Boris Johnson’s newspapers struggle to draw a line under Partygate woes

Boris Johnson’s newspapers struggle to draw a line under Partygate woes

A haunted-looking Boris Johnson stares in the front pages of many newspapers after a dramatic night of Conservative party bloodletting at Westminster.

The prime minister is seen being driven back to Downing Street after he won a Tory no-confidence vote in his leadership by 211 to 148.

Although he declared victory decisive and vowed to bash on in government, the reaction of some Tory-supporting newspapers suggests that he won't be able to draw a line under his Partygate woes any time soon.

A wounded victor, says the Times, along with the picture of Johnson, seems eerily similar to the famous picture of Margaret Thatcher being driven away from Downing Street after she was ousted in a Tory party coup.

The paper adds that Johnson's election was worse than expected, and throws up another parallel with Thatcher by noting that the same proportion of MPs voted against her as against her current scandal-plagued successor.
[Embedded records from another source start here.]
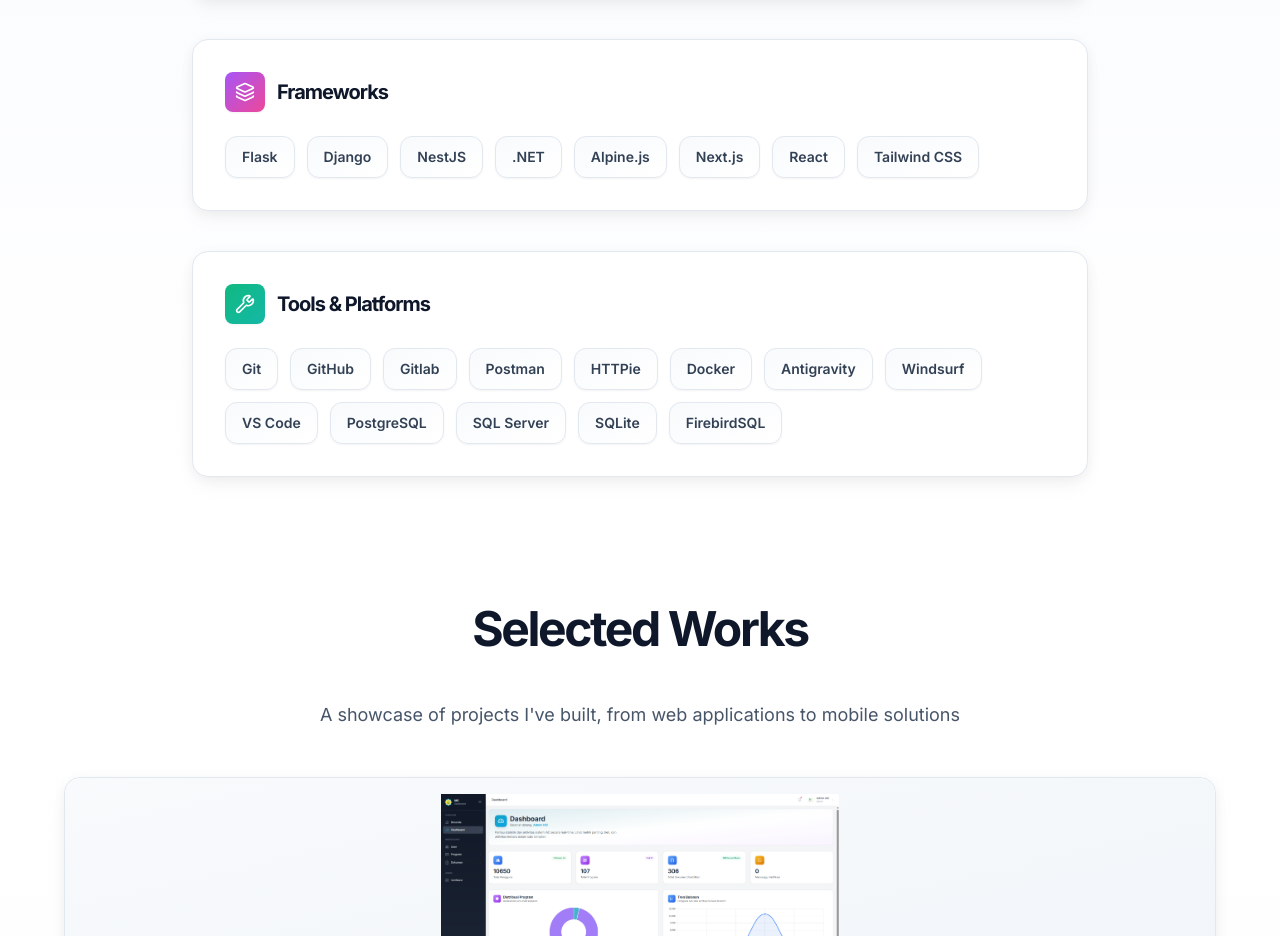
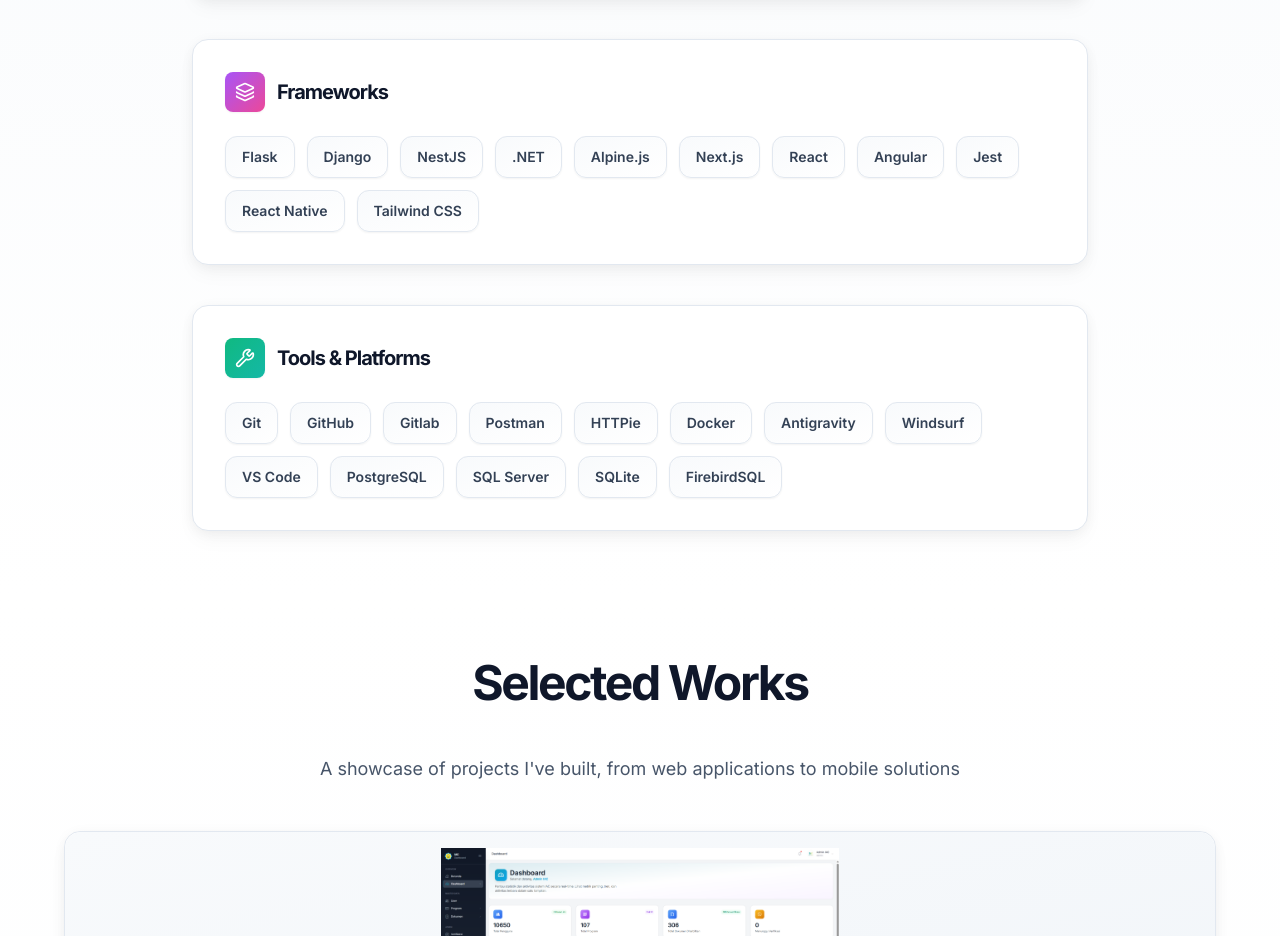
Before and after one commit to naufalwdd/naufalwdd.github.io, a React (Vite) app: page / in a window 1280 px wide. Shown: the part 2180-3116 px from the top of the page. Built offline with nearby package versions, Linux system fonts and the light colour scheme.

Commit message:
update cv

```diff
--- a/src/data/cv.ts
+++ b/src/data/cv.ts
@@ -52,6 +52,9 @@
       "Alpine.js",
       "Next.js",
       "React",
+      "Angular",
+      "Jest",
+      "React Native",
       "Tailwind CSS"
     ],
     mobile: ["React Native", "Xamarin"],
```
She resigned two days later.

The Daily Telegraph's front page headline says Hollow victory tears Tories apart and carries a secondary headline saying Johnson's authority has been crushed as rebels circle to finish him off.

The paper's columnists line up to give a damning verdict on Johnson's prospects for leading the party into the future with Tim Stanley saying simply: The PM is toast. The Financial Times also suggests that the prime minister is badly damaged by the vote, with its headline saying Johnson wounded in confidence vote as 41% of Tory MPs rebel The Mirror proclaims Party s over, Boris and warns that he will be out in a year The Guardian spokesman says PM is clinging to power after the humiliation of columnist Martin Kettle. Politicians don't recover from such things. The i front page says Wounded Johnson is in danger and inside its political editor, Paul Waugh, says Johnson is the sick man of Downing Street, infecting all around him. The Metro thinks it s time for Johnson to go: The prime minister still has some defiant backing from his cheerleaders in the national papers.